- [TASK OBJECTIVE]
The answer is a single number: the count of lines in the records below that contain the word "string".

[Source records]
+ + + + +

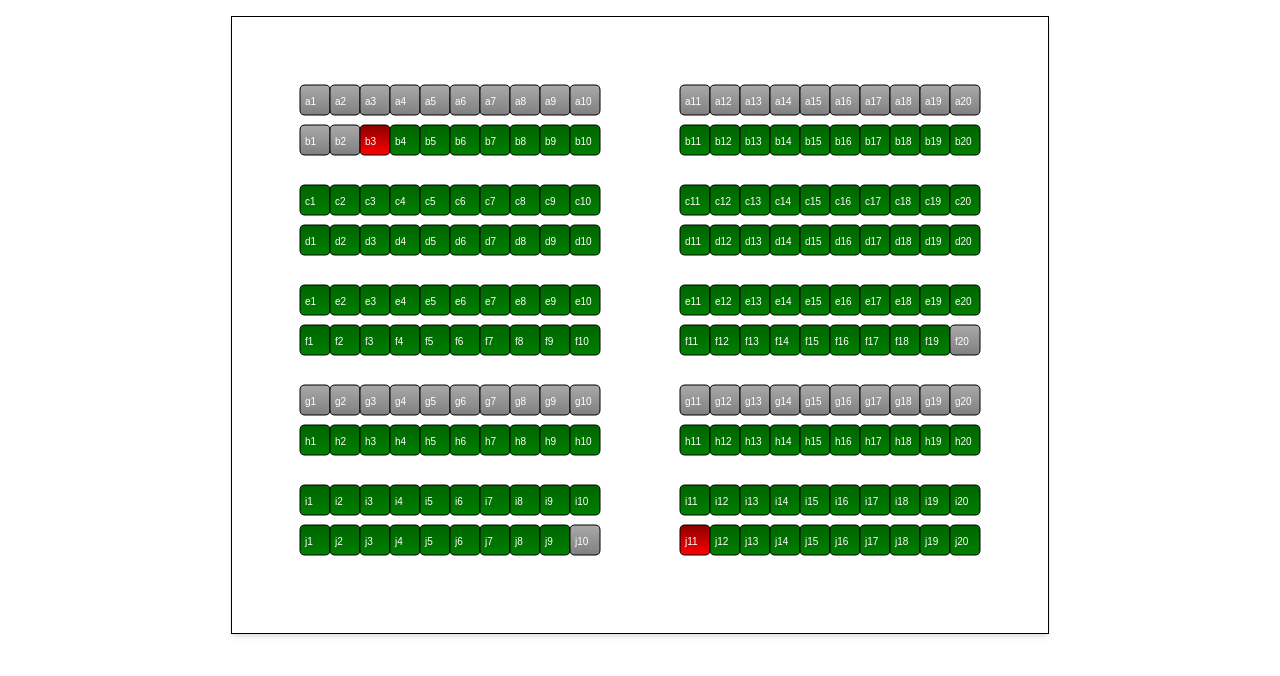
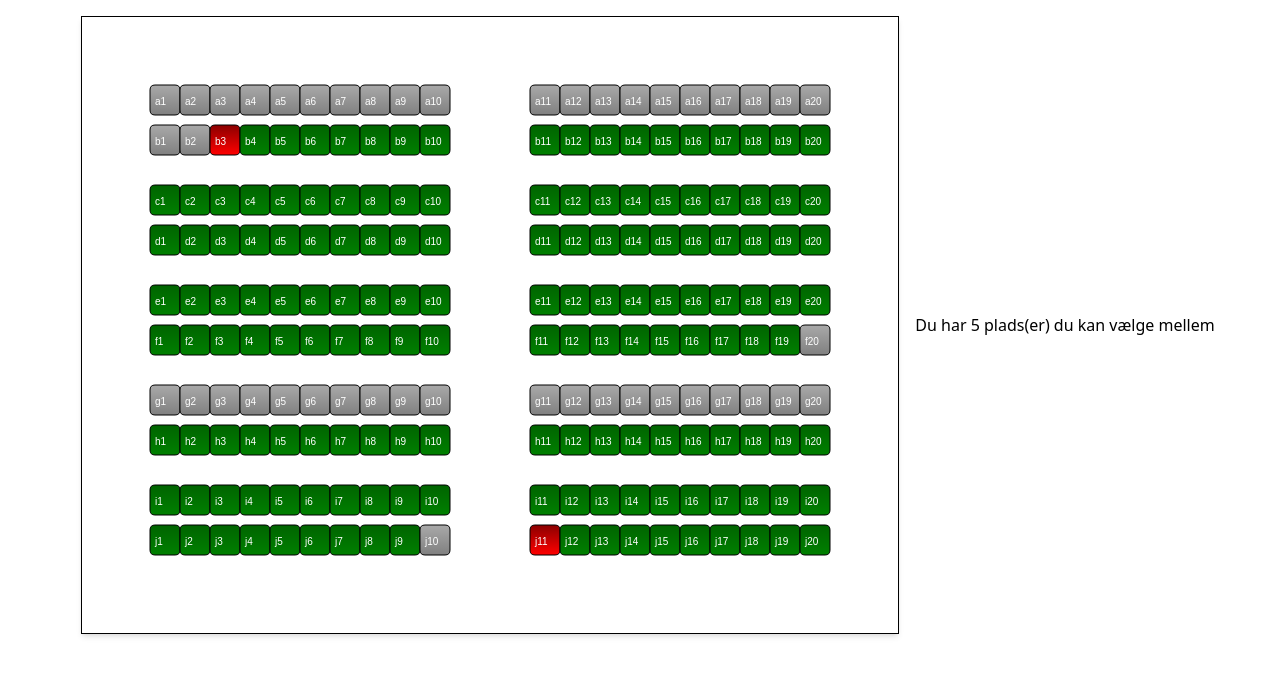
Before and after one commit to WolffDev/angular_seat-selector, an Angular app: page / in a window 1280 px wide. Shown: the top 676 px of the page. Built offline with nearby package versions, Linux system fonts and the light colour scheme.

Commit message:
tooltip now correctly showing

```diff
--- a/src/app/components/seat-selector.component.html
+++ b/src/app/components/seat-selector.component.html
@@ -1,4 +1,5 @@
 <div class="flex items-center justify-center relative">
+  <div>
     <canvas
       class="border border-black shadow-md m-4 p-2"
       #seatCanvas
@@ -20,3 +21,12 @@
       <p>Navn: {{ currentTooltip.name }}</p>
     </div>
   </div>
+
+  <div>
+    <p>Du har {{ maxSelections }} plads(er) du kan vælge mellem</p>
+    @if (selectedSeats) { @for (seat of selectedSeats | keyvalue; track
+    seat.value.id ) {
+    <p>Du har valgt: {{ seat.value.id }}</p>
+    } }
+  </div>
+</div>
--- a/src/app/components/seat-selector.component.ts
+++ b/src/app/components/seat-selector.component.ts
@@ -1,4 +1,4 @@
-import { NgIf, NgStyle } from '@angular/common';
+import { CommonModule, NgIf, NgStyle } from '@angular/common';
 import { Component, ElementRef, ViewChild, AfterViewInit } from '@angular/core';
 
 interface SeatOccupant {
@@ -10,6 +10,13 @@ interface CurrentTooltip {
   seat: string;
   username: string;
   name: string;
+}
+
+interface Seat {
+  id: string;
+  x: number;
+  y: number;
+  status: string;
 }
 
 @Component({
@@ -28,7 +35,7 @@ interface CurrentTooltip {
     `,
   ],
   standalone: true,
-  imports: [NgIf, NgStyle],
+  imports: [CommonModule],
 })
 export class SeatSelectorComponent implements AfterViewInit {
   @ViewChild('seatCanvas') seatCanvas!: ElementRef<HTMLCanvasElement>;
@@ -36,6 +43,8 @@ export class SeatSelectorComponent implements AfterViewInit {
   public currentTooltip: CurrentTooltip | null = null;
   public tooltipX: number = 0;
   public tooltipY: number = 0;
+  public selectedSeats: Map<string, Seat> = new Map();
+  public maxSelections = 5;
 
   private ctx!: CanvasRenderingContext2D;
   private seats: any[] = [];
@@ -52,8 +61,6 @@ export class SeatSelectorComponent implements AfterViewInit {
   private dragging: boolean = false;
   private lastX!: number;
   private lastY!: number;
-  private selectedSeats: Set<string> = new Set();
-  private maxSelections = 5;
   private maxNumberOfSeats = 20;
   private rows = ['a', 'b', 'c', 'd', 'e', 'f', 'g', 'h', 'i', 'j'];
   private occupiedSeats: Map<string, SeatOccupant> = new Map([
@@ -239,11 +246,12 @@ export class SeatSelectorComponent implements AfterViewInit {
         y > seat.y &&
         y < seat.y + this.seatHeight
       ) {
+        console.log(seat);
         if (seat.status === 'available') {
           if (this.selectedSeats.has(seat.id)) {
             this.selectedSeats.delete(seat.id);
           } else if (this.selectedSeats.size < this.maxSelections) {
-            this.selectedSeats.add(seat.id);
+            this.selectedSeats.set(seat.id, seat);
           }
         }
         if (seat.status === 'occupied') {
```
Lines whose indentation alone changed are shown as unchanged.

+ + + + +

- [OUTPUT FOR THIS EXERCISE]
8